### WHAT IS NEEDED
Find the word "const" in the records below. List each line containing it.

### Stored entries

**********

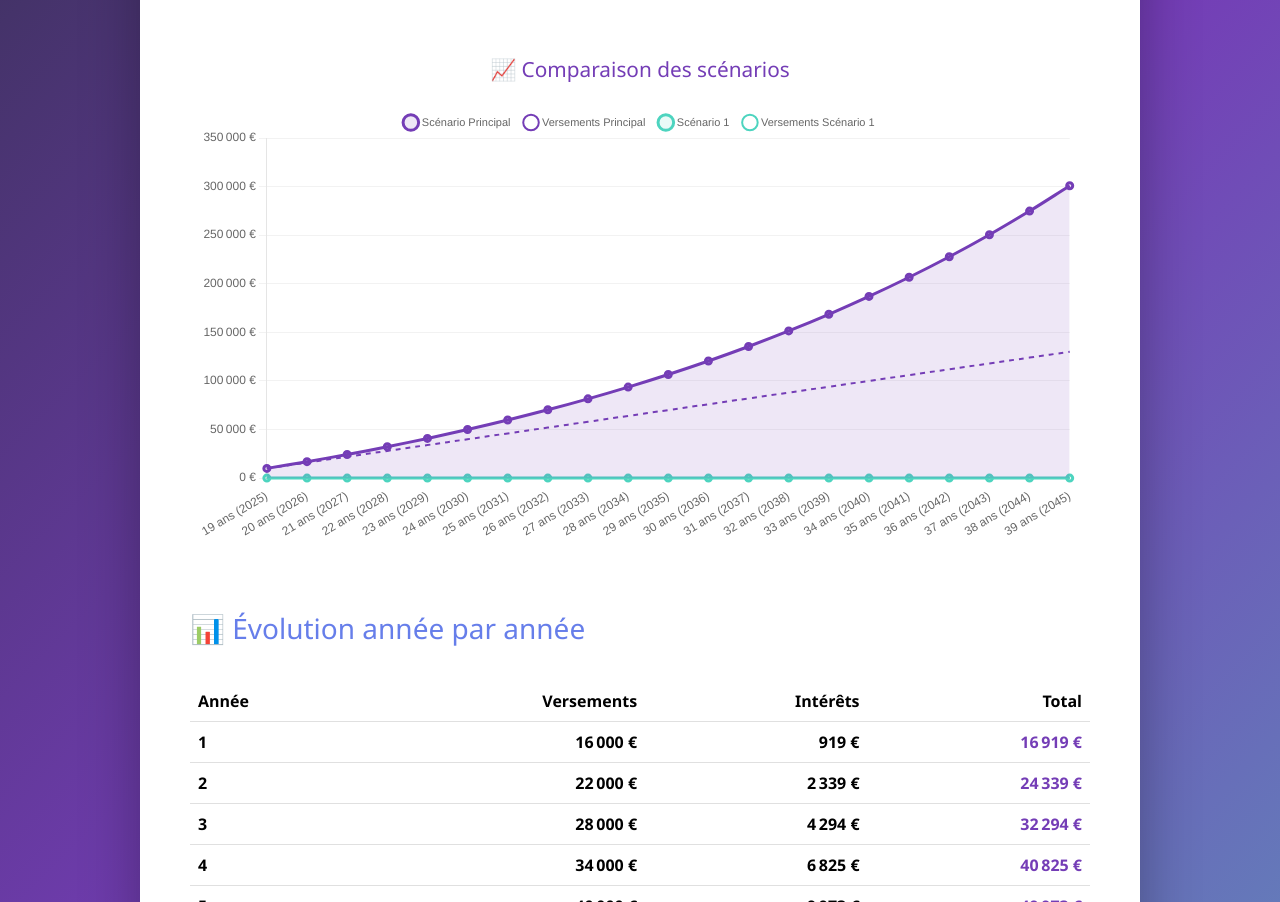
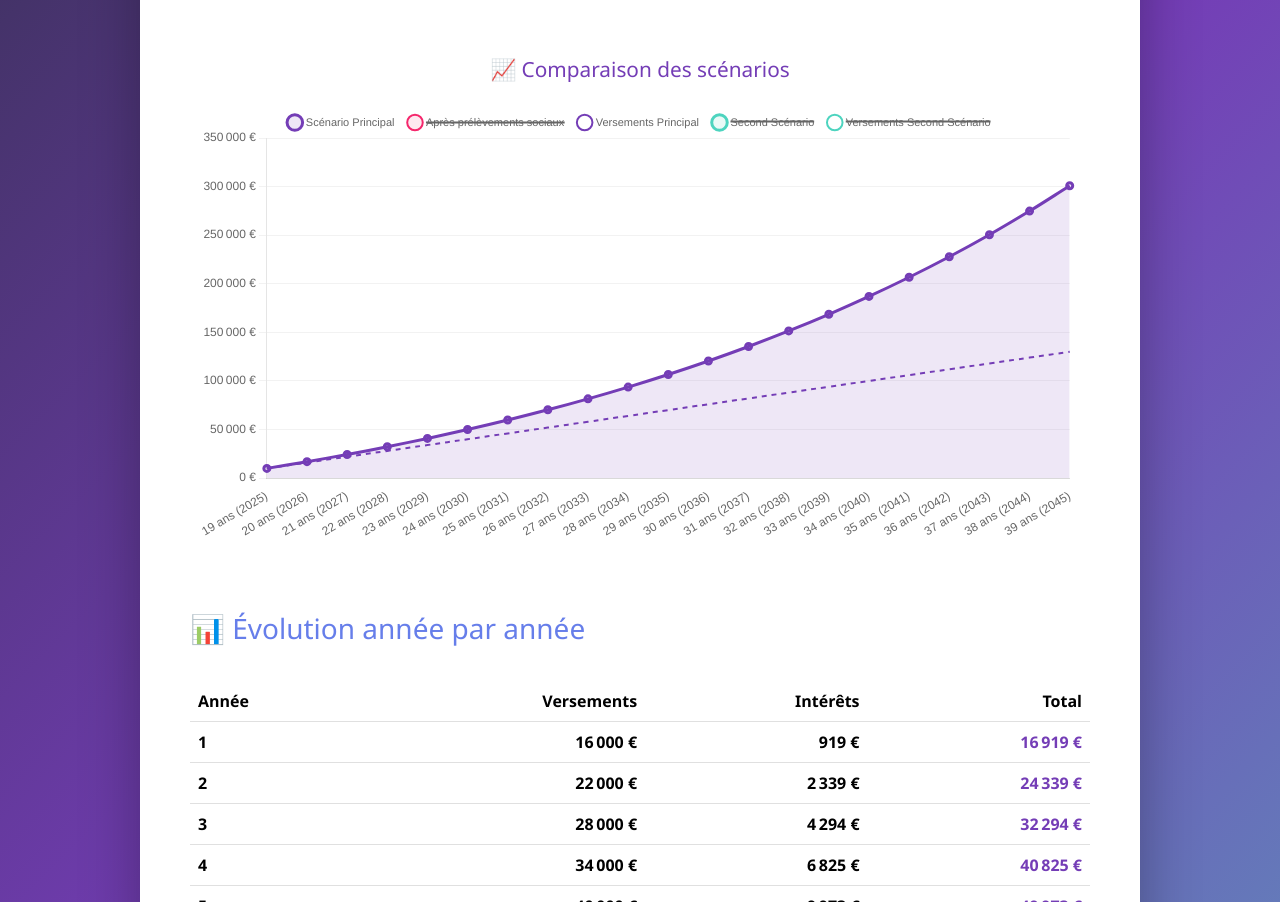
Before and after one commit to nathaelbenoit/EstimateurBourse, a plain HTML site: page index.html in a window 1280 px wide. Shown: the part 992-1894 px from the top of the page. Drawn offline with nearby package versions, Linux system fonts and the light colour scheme.

Commit message:
Add social tax scenario to comparison chart
Introduced a new dataset 'Après prélèvements sociaux' to the comparison chart, representing the principal scenario scaled by 0.828 to account for social taxes. Also updated labels and set some datasets to be hidden by default for clarity.

```diff
--- a/index.html
+++ b/index.html
@@ -457,6 +457,9 @@
             // Calcul des scénarios de comparaison
             const scenario1 = calculerScenario(montantInitial1, tauxInteret1, montantMensuel1, nbAnnees);
             const scenarioPrincipal = calculerScenario(montantInitial, tauxInteret, montantMensuel, nbAnnees);
+            const scenarioPrincipalScaled = {
+                evolution: scenarioPrincipal.evolution.map(v => v * 0.828)
+            };
 
             // Création du graphique de comparaison
             const ctx = document.getElementById('comparisonChart').getContext('2d');
@@ -485,6 +488,16 @@
                             fill: true
                         },
                         {
+                            label: 'Après prélèvements sociaux',
+                            data: scenarioPrincipalScaled.evolution,
+                            borderColor: '#F5276C',
+                            backgroundColor: 'rgba(245, 39, 108, 0.10)',
+                            borderWidth: 2,
+                            tension: 0.4,
+                            fill: true,
+                            hidden: true
+                        },
+                        {
                             label: 'Versements Principal',
                             data: scenarioPrincipal.versements,
                             borderColor: '#743db6',
@@ -496,16 +509,17 @@
                             pointRadius: 0
                         },
                         {
-                            label: 'Scénario 1',
+                            label: 'Second Scénario',
                             data: scenario1.evolution,
                             borderColor: '#4dd4bf',
                             backgroundColor: 'rgba(77, 212, 191, 0.12)',
                             borderWidth: 3,
                             tension: 0.4,
-                            fill: true
+                            fill: true,
+                            hidden: true
                         },
                         {
-                            label: 'Versements Scénario 1',
+                            label: 'Versements Second Scénario',
                             data: scenario1.versements,
                             borderColor: '#4dd4bf',
                             backgroundColor: 'transparent',
@@ -513,6 +527,7 @@
                             borderDash: [5, 5],
                             tension: 0.4,
                             fill: false,
+                            hidden: true,
                             pointRadius: 0
                         }
                     ]
```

**********

### TASK ANSWER
             const scenario1 = calculerScenario(montantInitial1, tauxInteret1, montantMensuel1, nbAnnees);
             const scenarioPrincipal = calculerScenario(montantInitial, tauxInteret, montantMensuel, nbAnnees);
+            const scenarioPrincipalScaled = {
             const ctx = document.getElementById('comparisonChart').getContext('2d');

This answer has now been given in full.